If you've read very much of my blog, you know that I love all kinds of critters. I have been befriended by horses, geese, cats galore, heck, I was even the object of a cockatiel's affection. I have had my hand licked by wild goats and wolves. But my favorites are dogs. There are so many things to love about dogs. They give affection freely. They do not judge by race or gender or age. They don't mind being seen in public with you if your hair is messy or you're wearing your laundry-day pants. It's a matter of complete indifference to them whether you're straight, gay, liberal, conservative, a good singer, a bad dancer, or can't balance your checking account. They just love the company of humans.
I am by no means a world traveler, but have been to Budapest and Western Hungary, as well as Vienna and Paris. I've been to several places in the USA. I have met all sorts of dogs on my journey through life, with all sorts of personalities. There was the Doberman I'd pass every day on my way to elementary school. She was incredibly sweet and stared at me longingly until I walked over to the fence to pet her. Odin was a two-hundred pound Newfoundland, the runt of his litter, who worked in a print shop at night with one of my college classmates. He was very intuitive, and would scare away anyone who had bad vibes. The biggest danger I ever felt from him was drowning in dog slobber.
I've made friends with St. Bernards, Rottweilers, Bull Terriers (AKA Pit Bulls), mutts, Poodles, West Highland Terriers, English and French Bulldogs, Bernese Mountain Dogs, Irish Wolfhounds, Scottish and Yorkshire Terriers, Pugs, Labradors...too many breeds to name. I've met dogs that didn't speak a word of English, but clearly said, "Slurp, slurp, I must kiss you. I like you. Let's be friends." Heck, I haven't had a strange dog come up and kiss me since...last Friday. I haven't met any new dogs since last Friday, by the way.

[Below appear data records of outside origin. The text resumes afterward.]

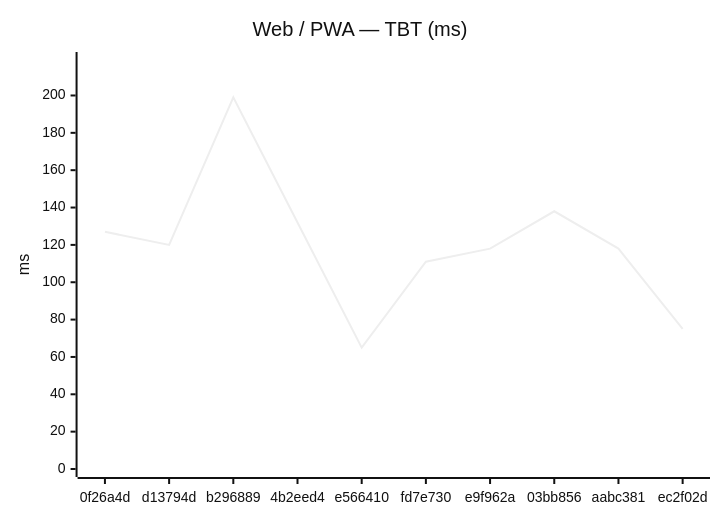
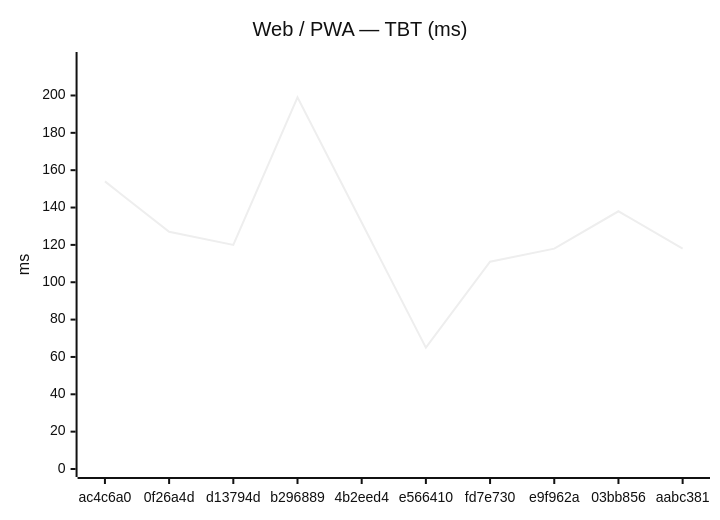
One commit to Metaheurist/Rianell changed the second of 18 diagrams in benchmarks/compare.md. Above: the diagram before and after it, drawn with Mermaid (neutral theme). The commit also changed other lines of this file and 11 other files, not shown here.

````diff
--- a/benchmarks/compare.md
+++ b/benchmarks/compare.md
@@ -31,7 +31,7 @@
 ```mermaid
 xychart-beta
     title "Web / PWA — TBT (ms)"
-    x-axis ["0f26a4d", "d13794d", "b296889", "4b2eed4", "e566410", "fd7e730", "e9f962a", "03bb856", "aabc381", "ec2f02d"]
+    x-axis ["ac4c6a0", "0f26a4d", "d13794d", "b296889", "4b2eed4", "e566410", "fd7e730", "e9f962a", "03bb856", "aabc381"]
     y-axis "ms" 0 --> 219
-    line [127, 120, 199, 132, 65, 111, 118, 138, 118, 75]
+    line [154, 127, 120, 199, 132, 65, 111, 118, 138, 118]
 ```
````
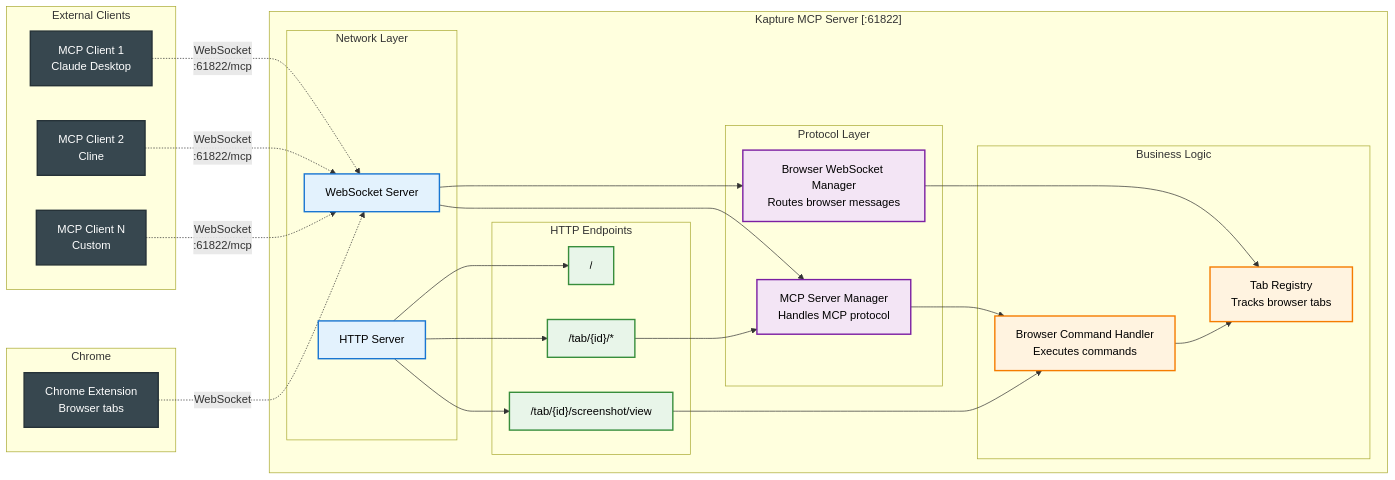
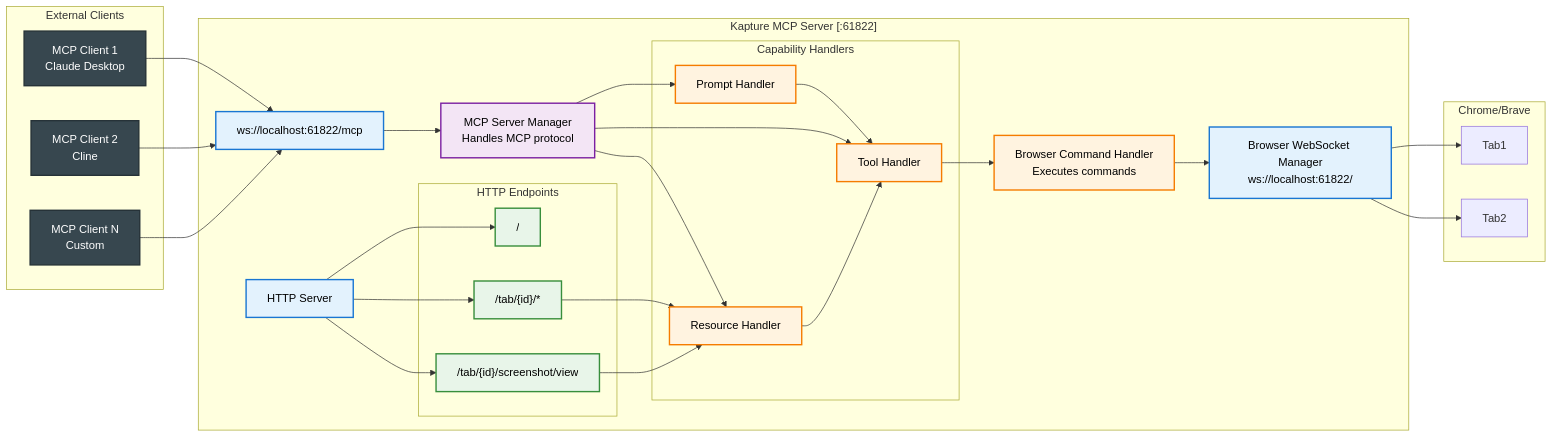
Before and after one commit to unacau/kapture: the diagram in server/README.md, drawn with Mermaid. The commit also changed other lines of this file, not shown here.

Commit message:
docs: update architecture diagrams to reflect refactored handler structure

````diff
--- a/server/README.md
+++ b/server/README.md
@@ -122,70 +122,73 @@
 ```mermaid
 graph LR
+    subgraph "Chrome/Brave"
+            Tab1
+            Tab2
+    end
     subgraph "External Clients"
         MCP1["MCP Client 1<br/>Claude Desktop"]
         MCP2["MCP Client 2<br/>Cline"]
         MCPN["MCP Client N<br/>Custom"]
     end
     
-    subgraph "Chrome"
-        Browser["Chrome Extension<br/>Browser tabs"]
-    end
-    
     subgraph "Kapture MCP Server [:61822]"
-        subgraph "Network Layer"
-            HTTP["HTTP Server"]
-            WSS["WebSocket Server"]
-        end
+        WSS_MCP["ws://localhost:61822/mcp"]
+        HTTP["HTTP Server"]
         
-        subgraph "Protocol Layer"
-            MCPServer["MCP Server Manager<br/>Handles MCP protocol"]
-            BrowserWSMgr["Browser WebSocket Manager<br/>Routes browser messages"]
-        end
-        
-        subgraph "Business Logic"
-            CommandHandler["Browser Command Handler<br/>Executes commands"]
-            TabReg["Tab Registry<br/>Tracks browser tabs"]
+        MCPServer["MCP Server Manager<br/>Handles MCP protocol"]
+        BrowserWSMgr["Browser WebSocket Manager<br/>ws://localhost:61822/"]
+        CommandHandler["Browser Command Handler<br/>Executes commands"]
+
+        subgraph "Capability Handlers"
+            PromptHandler["Prompt Handler"]
+            ToolHandler["Tool Handler"]
+            ResourceHandler["Resource Handler"]
         end
         
         subgraph "HTTP Endpoints"
             Discovery["/"]
             Resources["/tab/{id}/*"]
             Screenshot["/tab/{id}/screenshot/view"]
         end
     end
     
     %% External connections
-    MCP1 -.->|WebSocket<br/>:61822/mcp| WSS
-    MCP2 -.->|WebSocket<br/>:61822/mcp| WSS
-    MCPN -.->|WebSocket<br/>:61822/mcp| WSS
-    Browser -.->|WebSocket| WSS
+    MCP1 --> WSS_MCP
+    MCP2 --> WSS_MCP
+    MCPN --> WSS_MCP
     
     %% Network to Protocol
     HTTP --> Discovery
     HTTP --> Resources
     HTTP --> Screenshot
-    WSS --> MCPServer
-    WSS --> BrowserWSMgr
+    WSS_MCP --> MCPServer
     
     %% Protocol to Business Logic
-    MCPServer --> CommandHandler
-    BrowserWSMgr --> TabReg
-    CommandHandler --> TabReg
+    PromptHandler --> ToolHandler
+    MCPServer --> PromptHandler
+    MCPServer --> ResourceHandler
+    MCPServer --> ToolHandler
+    ToolHandler --> CommandHandler
+    ResourceHandler --> ToolHandler
+    CommandHandler --> BrowserWSMgr
     
     %% HTTP endpoint connections
-    Resources --> MCPServer
-    Screenshot --> CommandHandler
+    Resources --> ResourceHandler
+    Screenshot --> ResourceHandler
+
+    BrowserWSMgr --> Tab1
+    BrowserWSMgr --> Tab2
     
     %% Styling
     classDef network fill:#e3f2fd,stroke:#1976d2,stroke-width:2px,color:#000
     classDef protocol fill:#f3e5f5,stroke:#7b1fa2,stroke-width:2px,color:#000
     classDef logic fill:#fff3e0,stroke:#f57c00,stroke-width:2px,color:#000
     classDef endpoint fill:#e8f5e9,stroke:#388e3c,stroke-width:2px,color:#000
     classDef external fill:#37474f,stroke:#263238,stroke-width:2px,color:#fff
     
-    class HTTP,WSS network
-    class MCPServer,BrowserWSMgr protocol
-    class CommandHandler,TabReg logic
+    class HTTP,WSS_MCP,BrowserWSMgr network
+    class MCPServer protocol
+    class CommandHandler,TabReg,ToolHandler,ResourceHandler,PromptHandler logic
     class Discovery,Resources,Screenshot endpoint
     class MCP1,MCP2,MCPN,Browser external
 ```
````
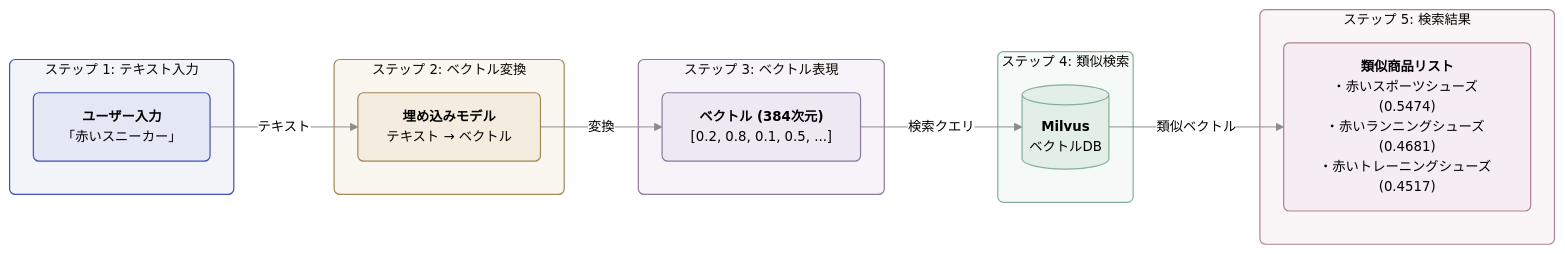
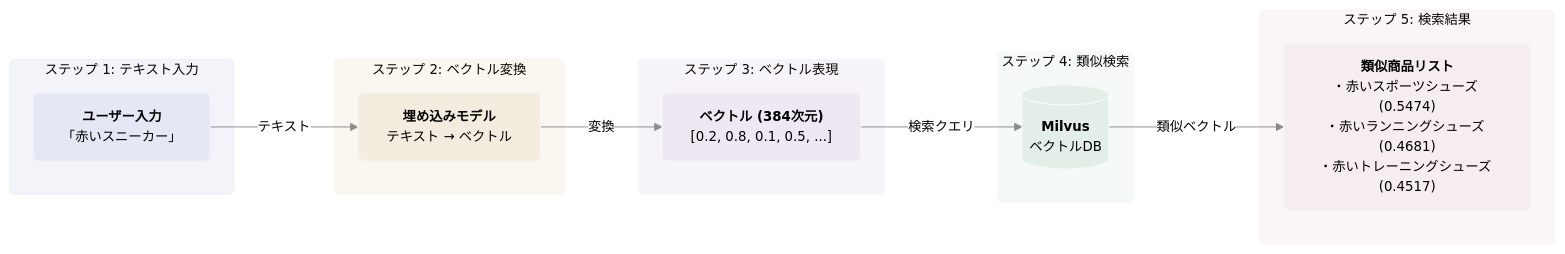
One commit to mukoubuchi/vector-search-hands-on changed the diagram in docs/ja/part1.md. Above: the diagram before and after it, drawn with Mermaid. The commit also changed 10 other files, not shown here.

Commit message:
fix: preserve diagram color semantics and soften block borders

````diff
--- a/docs/ja/part1.md
+++ b/docs/ja/part1.md
@@ -34,53 +34,53 @@
 ```mermaid
 ---
 config:
   theme: base
   themeVariables:
     fontFamily: IBM Plex Sans, IBM Plex Sans JP, sans-serif
     fontSize: 14px
     textColor: '#000000'
     primaryTextColor: '#000000'
     lineColor: '#8a8b8c'
     edgeLabelBackground: '#ffffff'
   flowchart:
     curve: linear
     useMaxWidth: false
 ---
 graph LR
     subgraph step1["ステップ 1: テキスト入力"]
         A["<b>ユーザー入力</b><br/>「赤いスニーカー」"]
     end
     
     subgraph step2["ステップ 2: ベクトル変換"]
         B["<b>埋め込みモデル</b><br/>テキスト → ベクトル"]
     end
     
     subgraph step3["ステップ 3: ベクトル表現"]
         C["<b>ベクトル (384次元)</b><br/>[0.2, 0.8, 0.1, 0.5, ...]"]
     end
     
     subgraph step4["ステップ 4: 類似検索"]
         D[("<b>Milvus</b><br/>ベクトルDB")]
     end
     
     subgraph step5["ステップ 5: 検索結果"]
         E["<b>類似商品リスト</b><br/>・赤いスポーツシューズ (0.5474)<br/>・赤いランニングシューズ (0.4681)<br/>・赤いトレーニングシューズ (0.4517)"]
     end
     
     A -->|テキスト| B
     B -->|変換| C
     C -->|検索クエリ| D
     D -->|類似ベクトル| E
     
-    style step1 fill:#f2f4fa,stroke:#4051b5,stroke-width:1.25px,rx:6,ry:6
-    style step2 fill:#faf7f0,stroke:#a48655,stroke-width:1.25px,rx:6,ry:6
-    style step3 fill:#f7f4f9,stroke:#8c789f,stroke-width:1.25px,rx:6,ry:6
-    style step4 fill:#f5f9f7,stroke:#85b09a,stroke-width:1.25px,rx:6,ry:6
-    style step5 fill:#faf6f8,stroke:#ad8193,stroke-width:1.25px,rx:6,ry:6
+    style step1 fill:#f2f4fa,stroke:#f0f1f9,stroke-width:1.25px,rx:6,ry:6
+    style step2 fill:#faf7f0,stroke:#f8f5f1,stroke-width:1.25px,rx:6,ry:6
+    style step3 fill:#f7f4f9,stroke:#f6f4f7,stroke-width:1.25px,rx:6,ry:6
+    style step4 fill:#f5f9f7,stroke:#f5f9f7,stroke-width:1.25px,rx:6,ry:6
+    style step5 fill:#faf6f8,stroke:#f8f5f6,stroke-width:1.25px,rx:6,ry:6
     
-    style A fill:#e4e8f5,stroke:#4051b5,stroke-width:1.25px,rx:6,ry:6
-    style B fill:#f3ecdf,stroke:#a48655,stroke-width:1.25px,rx:6,ry:6
-    style C fill:#eee8f3,stroke:#8c789f,stroke-width:1.25px,rx:6,ry:6
-    style D fill:#e3eee8,stroke:#85b09a,stroke-width:1.25px,rx:6,ry:6
-    style E fill:#f5edf1,stroke:#ad8193,stroke-width:1.25px,rx:6,ry:6
+    style A fill:#e4e8f5,stroke:#f0f1f9,stroke-width:1.25px,rx:6,ry:6
+    style B fill:#f3ecdf,stroke:#f8f5f1,stroke-width:1.25px,rx:6,ry:6
+    style C fill:#eee8f3,stroke:#f6f4f7,stroke-width:1.25px,rx:6,ry:6
+    style D fill:#e3eee8,stroke:#f5f9f7,stroke-width:1.25px,rx:6,ry:6
+    style E fill:#f5edf1,stroke:#f8f5f6,stroke-width:1.25px,rx:6,ry:6
 ```
````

Much like I do with people, I have been known to jump in the fray when I see a dog getting beaten up by another dog. I am literally sitting here shaking my head over that one, as I have watched people let their leashed dogs go after another pet and not do anything about it. Crazy Katrina jumps right in the fray and makes sure nobody is being bullied. And I am the one who will call the police when dogs are left in a hot car. And I have done the same for children left in a hot car, on more than one occasion. Shaking my head again. Why anyone would treat a child or a pet this way is beyond my comprehension. I guess to understand I would have to be a bit like them, and I have no desire to do so.
So you get the picture. I am someone who loves, and is generally loved by, dogs. Except for the neighborhood bullying Beagles when I was in High School. I have known a couple of Beagle mixes, and the beagle part of their personality was very sweet. And hungry. Their beagle coloring made them lovely to look at, as they are really good-looking canines. Snoopy is a beagle. Although I have to say right here and now that he bears no resemblance to any beagle I have ever known. There were two beagles that lived across the street and two houses over. At first, I thought that the way they bayed instead of really barking was kind of weird, but I got used to it. The problem was that from time to time they would get out of their yard and try to terrorize the neighborhood. Like many dogs, they felt that everything as far as they could see was their territory. When they broke out of their fenced yard, they ran as a pack of two to explore that territory, and defend it if necessary. They would see someone coming and start to challenge them with baying barks and aggressive growling. Normally, I just hollered at them to go home and stared them down, but one day they went too far.
It was a snowy day, and I was exhausted from walking more than a mile from school in snow that was over a foot deep. As I passed the edge of our next-door neighbor's driveway, I felt a sense of relief. I was at the edge of our property, so I was nearly home. That was when the beagles came out from behind Gram's car and started acting like they were going to attack me. I was furious and disgusted. It was one thing to have them get crazy with me in the street, or if I had been in their yard, for that matter. But this was MY house, and I had worked hard to get home. Attack me on my own lawn? I don't think so! I took a look at them, set my legs firmly, and beckoned them on while bending over at the waist. "You want to attack me in my own yard, you sons of female canines? Well, you better make it good, because I'll kick your butts!" (And would have done if necessary, but only in self-defense.) I must have been speaking in bully-dog tongues, because they sort or looked at each other like, "Oh, hey, was that mama calling us? I think it was! We better go home so mama doesn't get mad!" Yes, they did the backdown. Score one for the crazy tired girl. I got to my home and warmth and food with no further drama, where I was lovingly greeted by my dogs. And though they had many more escapes from their yard, they must have learned from our encounter, because after that I was never again bothered or boggled by the beagles.